- an invitation by the legitimate Libyan government, backed by an overwhelming majority in the House of Representatives,
- a Chapter VII UN-mandate (or a similarly robust mandate by a regional organization such as the African Union or NATO), and
- the availability of troops and assets able to deter any aggression and react swiftly in the case of an attack.
Achieving long-term sustainable security across Libya will depend strongly on the ability of the Libyans to build up their own security forces. Therefore, the International Stabilization Force must include a training dimension that utilizes international expertise to assist in developing and building the capacity of Libyan security forces’ training structures and institutions.
The international forces must contain a diverse collection of other experts (or “state-building teams”) to implement a proper international support strategy forbuilding the Libyan state. Libyans should guide these efforts by extending an invitation to the leading nation or organization and having direct input into deciding who should provide the bulk of the International Stabilization Force. In any case, it can be assumed that enabling capabilities will be required from Western countries.
As “all politics is domestic,” the upcoming US presidential elections will undoubtedly affect the feasibility of this venture. President Barack Obama, demonstrably hesitant to intervene in other Middle East conflicts, will not want the Democrats to enter 2016 with a major campaign in Libya, particularly if Hillary Clinton chooses to run. The desired end state of the mission must be within sight in early 2016 if the United States is to play a significant role.

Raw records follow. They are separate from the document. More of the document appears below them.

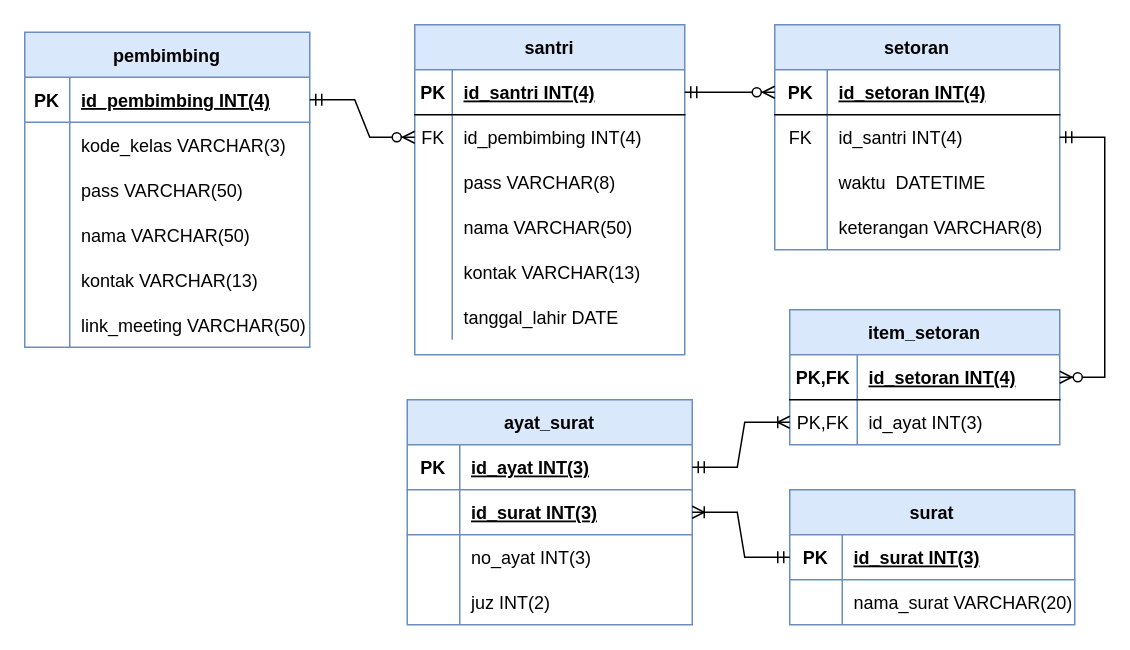
The draw.io diagram pertemuan6/Pertemuan6.drawio in nentinur/IF214002, before the edit. Source tidied: cells renumbered, new cells numbered last; positions are measured from the earlier drawing's top-left corner, leaving out a move shared by most shapes. Both pictures are drawn from the tidied source at 150%, with x=0, y=0 at pixel (24, 24).
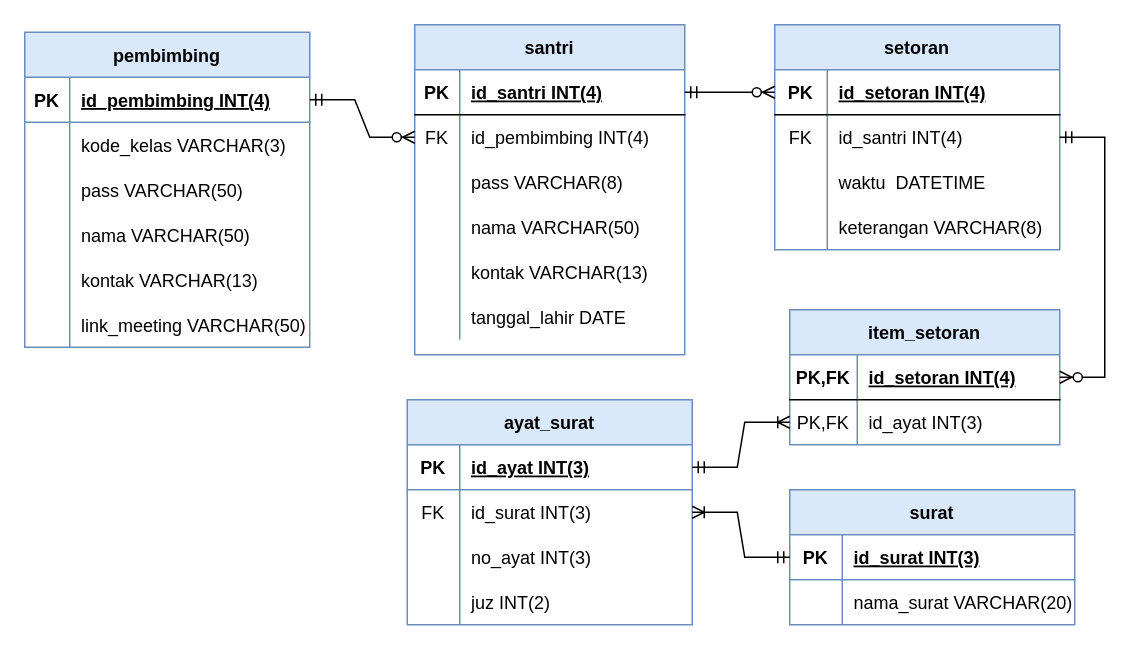
Above is the later version.

Unchanged cells that the change refers to:
```xml
<mxCell id="3" style="shape=tableRow;horizontal=0;startSize=0;swimlaneHead=0;swimlaneBody=0;fillColor=none;points=[[0,0.5],[1,0.5]];portConstraint=eastwest;top=0;left=0;right=0;bottom=1;" parent="2" vertex="1">
  <mxGeometry y="30" width="180" height="30" as="geometry" />
</mxCell>
<mxCell id="6" style="shape=tableRow;horizontal=0;startSize=0;swimlaneHead=0;swimlaneBody=0;fillColor=none;points=[[0,0.5],[1,0.5]];portConstraint=eastwest;top=0;left=0;right=0;bottom=0;" parent="2" vertex="1">
  <mxGeometry y="60" width="180" height="30" as="geometry" />
</mxCell>
<mxCell id="9" style="shape=tableRow;horizontal=0;startSize=0;swimlaneHead=0;swimlaneBody=0;fillColor=none;top=0;left=0;right=0;bottom=0;" parent="2" vertex="1">
  <mxGeometry y="90" width="180" height="30" as="geometry" />
</mxCell>
<mxCell id="12" style="shape=tableRow;horizontal=0;startSize=0;swimlaneHead=0;swimlaneBody=0;fillColor=none;top=0;left=0;right=0;bottom=0;" parent="2" vertex="1">
  <mxGeometry y="120" width="180" height="30" as="geometry" />
</mxCell>
<mxCell id="15" style="shape=tableRow;horizontal=0;startSize=0;swimlaneHead=0;swimlaneBody=0;fillColor=none;top=0;left=0;right=0;bottom=0;" parent="2" vertex="1">
  <mxGeometry y="150" width="180" height="30" as="geometry" />
</mxCell>
<mxCell id="18" style="shape=tableRow;horizontal=0;startSize=0;swimlaneHead=0;swimlaneBody=0;fillColor=none;top=0;left=0;right=0;bottom=0;" parent="2" vertex="1">
  <mxGeometry y="180" width="180" height="30" as="geometry" />
</mxCell>
<mxCell id="61" style="shape=tableRow;horizontal=0;startSize=0;swimlaneHead=0;swimlaneBody=0;fillColor=none;points=[[0,0.5],[1,0.5]];portConstraint=eastwest;top=0;left=0;right=0;bottom=1;strokeColor=#6c8ebf;gradientColor=#ffffff;" parent="60" vertex="1">
  <mxGeometry y="30" width="190" height="30" as="geometry" />
</mxCell>
<mxCell id="70" value="ayat_surat" style="shape=table;startSize=30;childLayout=tableLayout;rowLines=0;fontStyle=1;align=center;fillColor=#dae8fc;strokeColor=#6c8ebf;" parent="1" vertex="1">
  <mxGeometry x="255" y="250" width="190" height="150" as="geometry" />
</mxCell>
```

What changed in the source:
```diff
@@
     <mxCell id="4" value="PK" style="shape=partialRectangle;fillColor=none;top=0;left=0;bottom=0;right=0;fontStyle=1;overflow=hidden;" parent="3" vertex="1">
-      <mxGeometry width="25" height="30" as="geometry" />
+      <mxGeometry width="30" height="30" as="geometry" />
     </mxCell>
     <mxCell id="5" value="id_santri INT(4)" style="shape=partialRectangle;fillColor=none;top=0;left=0;bottom=0;right=0;align=left;spacingLeft=6;fontStyle=5;overflow=hidden;" parent="3" vertex="1">
-      <mxGeometry x="25" width="155" height="30" as="geometry" />
+      <mxGeometry x="30" width="150" height="30" as="geometry" />
     </mxCell>
@@
     <mxCell id="7" value="FK" style="shape=partialRectangle;fillColor=none;top=0;left=0;bottom=0;right=0;overflow=hidden;" parent="6" vertex="1">
-      <mxGeometry width="25" height="30" as="geometry" />
+      <mxGeometry width="30" height="30" as="geometry" />
     </mxCell>
     <mxCell id="8" value="id_pembimbing INT(4)" style="shape=partialRectangle;fillColor=none;top=0;left=0;bottom=0;right=0;align=left;spacingLeft=6;overflow=hidden;" parent="6" vertex="1">
-      <mxGeometry x="25" width="155" height="30" as="geometry" />
+      <mxGeometry x="30" width="150" height="30" as="geometry" />
     </mxCell>
@@
     <mxCell id="10" style="shape=partialRectangle;fillColor=none;top=0;left=0;bottom=0;right=0;overflow=hidden;" parent="9" vertex="1">
-      <mxGeometry width="25" height="30" as="geometry" />
+      <mxGeometry width="30" height="30" as="geometry" />
     </mxCell>
     <mxCell id="11" value="pass VARCHAR(8)" style="shape=partialRectangle;fillColor=none;top=0;left=0;bottom=0;right=0;align=left;spacingLeft=6;overflow=hidden;" parent="9" vertex="1">
-      <mxGeometry x="25" width="155" height="30" as="geometry" />
+      <mxGeometry x="30" width="150" height="30" as="geometry" />
     </mxCell>
@@
     <mxCell id="13" style="shape=partialRectangle;fillColor=none;top=0;left=0;bottom=0;right=0;overflow=hidden;" parent="12" vertex="1">
-      <mxGeometry width="25" height="30" as="geometry" />
+      <mxGeometry width="30" height="30" as="geometry" />
     </mxCell>
     <mxCell id="14" value="nama VARCHAR(50)" style="shape=partialRectangle;fillColor=none;top=0;left=0;bottom=0;right=0;align=left;spacingLeft=6;overflow=hidden;" parent="12" vertex="1">
-      <mxGeometry x="25" width="155" height="30" as="geometry" />
+      <mxGeometry x="30" width="150" height="30" as="geometry" />
     </mxCell>
@@
     <mxCell id="16" style="shape=partialRectangle;fillColor=none;top=0;left=0;bottom=0;right=0;overflow=hidden;" parent="15" vertex="1">
-      <mxGeometry width="25" height="30" as="geometry" />
+      <mxGeometry width="30" height="30" as="geometry" />
     </mxCell>
     <mxCell id="17" value="kontak VARCHAR(13)" style="shape=partialRectangle;fillColor=none;top=0;left=0;bottom=0;right=0;align=left;spacingLeft=6;overflow=hidden;" parent="15" vertex="1">
-      <mxGeometry x="25" width="155" height="30" as="geometry" />
+      <mxGeometry x="30" width="150" height="30" as="geometry" />
     </mxCell>
@@
     <mxCell id="19" style="shape=partialRectangle;fillColor=none;top=0;left=0;bottom=0;right=0;overflow=hidden;" parent="18" vertex="1">
-      <mxGeometry width="25" height="30" as="geometry" />
+      <mxGeometry width="30" height="30" as="geometry" />
     </mxCell>
     <mxCell id="20" value="tanggal_lahir DATE" style="shape=partialRectangle;fillColor=none;top=0;left=0;bottom=0;right=0;align=left;spacingLeft=6;overflow=hidden;" parent="18" vertex="1">
-      <mxGeometry x="25" width="155" height="30" as="geometry" />
+      <mxGeometry x="30" width="150" height="30" as="geometry" />
     </mxCell>
@@
-    <mxCell id="74" style="shape=tableRow;horizontal=0;startSize=0;swimlaneHead=0;swimlaneBody=0;fillColor=none;points=[[0,0.5],[1,0.5]];portConstraint=eastwest;top=0;left=0;right=0;bottom=1;strokeColor=#6c8ebf;gradientColor=#ffffff;" parent="70" vertex="1">
-      <mxGeometry y="60" width="190" height="30" as="geometry" />
-    </mxCell>
-    <mxCell id="75" style="shape=partialRectangle;fillColor=none;top=0;left=0;bottom=0;right=0;fontStyle=1;overflow=hidden;" parent="74" vertex="1">
-      <mxGeometry width="35" height="30" as="geometry" />
-    </mxCell>
+    <mxCell id="85" style="shape=tableRow;horizontal=0;startSize=0;swimlaneHead=0;swimlaneBody=0;fillColor=none;points=[[0,0.5],[1,0.5]];portConstraint=eastwest;top=0;left=0;right=0;bottom=0;" parent="70" vertex="1">
+      <mxGeometry y="60" width="190" height="30" as="geometry" />
+    </mxCell>
+    <mxCell id="86" value="FK" style="shape=partialRectangle;fillColor=none;top=0;left=0;bottom=0;right=0;overflow=hidden;" parent="85" vertex="1">
+      <mxGeometry width="35" height="30" as="geometry" />
+    </mxCell>
-    <mxCell id="76" value="id_surat INT(3)" style="shape=partialRectangle;fillColor=none;top=0;left=0;bottom=0;right=0;align=left;spacingLeft=6;fontStyle=5;overflow=hidden;" parent="74" vertex="1">
+    <mxCell id="76" value="id_surat INT(3)" style="shape=partialRectangle;fillColor=none;top=0;left=0;bottom=0;right=0;align=left;spacingLeft=6;overflow=hidden;" parent="85" vertex="1">
       <mxGeometry x="35" width="155" height="30" as="geometry" />
     </mxCell>
@@
-    <mxCell id="83" style="edgeStyle=entityRelationEdgeStyle;fontSize=12;html=1;endArrow=ERoneToMany;startArrow=ERmandOne;rounded=0;exitX=0;exitY=0.5;exitDx=0;exitDy=0;entryX=1;entryY=0.5;entryDx=0;entryDy=0;" parent="1" edge="1" source="61" target="74">
+    <mxCell id="83" style="edgeStyle=entityRelationEdgeStyle;fontSize=12;html=1;endArrow=ERoneToMany;startArrow=ERmandOne;rounded=0;exitX=0;exitY=0.5;exitDx=0;exitDy=0;entryX=1;entryY=0.5;entryDx=0;entryDy=0;" parent="1" edge="1" source="61" target="85">
       <mxGeometry relative="1" as="geometry" />
     </mxCell>
```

A PSO in Libya will not occur without risks, which the international community must carefully assess. Militias will no doubt feel threatened by the presence of foreign soldiers on Libyan soil and terrorist organizations like Ansar al-Sharia and al-Qaeda in the Islamic Maghreb (AQIM) will use the opportunity to attack peacekeepers and promote their adversity to Western intervention. Depending on the volatility of the developments on the ground, an International Stabilization Force could also be compelled to use force against one or more militia groups. Libyans could perceive such an incident as the end of impartiality and potentially dragging the operation into the civil war.
The House of Representatives and the future Libyan government may also face challenges to their legitimacy from former members of the General National Congress or other parochial interests. The most dangerous challenge to the legitimacy will likely come from moderate Islamists who lost ground in the elections and the radical Islamists who reject Western-style democracy. Government instability could certainly complicate matters for the International Stabilization Force, resulting in a high level of risk for the security of the international personnel. After heavy costs in Afghanistan and elsewhere, the majority of Western nations will not likely intervene unless advocates can clearly articulate vital interests at stake.
With only a narrow window of opportunity for launching a PSO in Libya, partners and allies must act quickly to prevent the country from disintegrating. Given that the political decision-making process and the force-generation for multinational operations takes several months, the urgency of initiating the discussion cannot be underestimated. If the debate starts only when Libya´s next government has failed, it will already be too late.
Article by Wolfgang Pusztai, Atlantic Council.
This article was originally published here.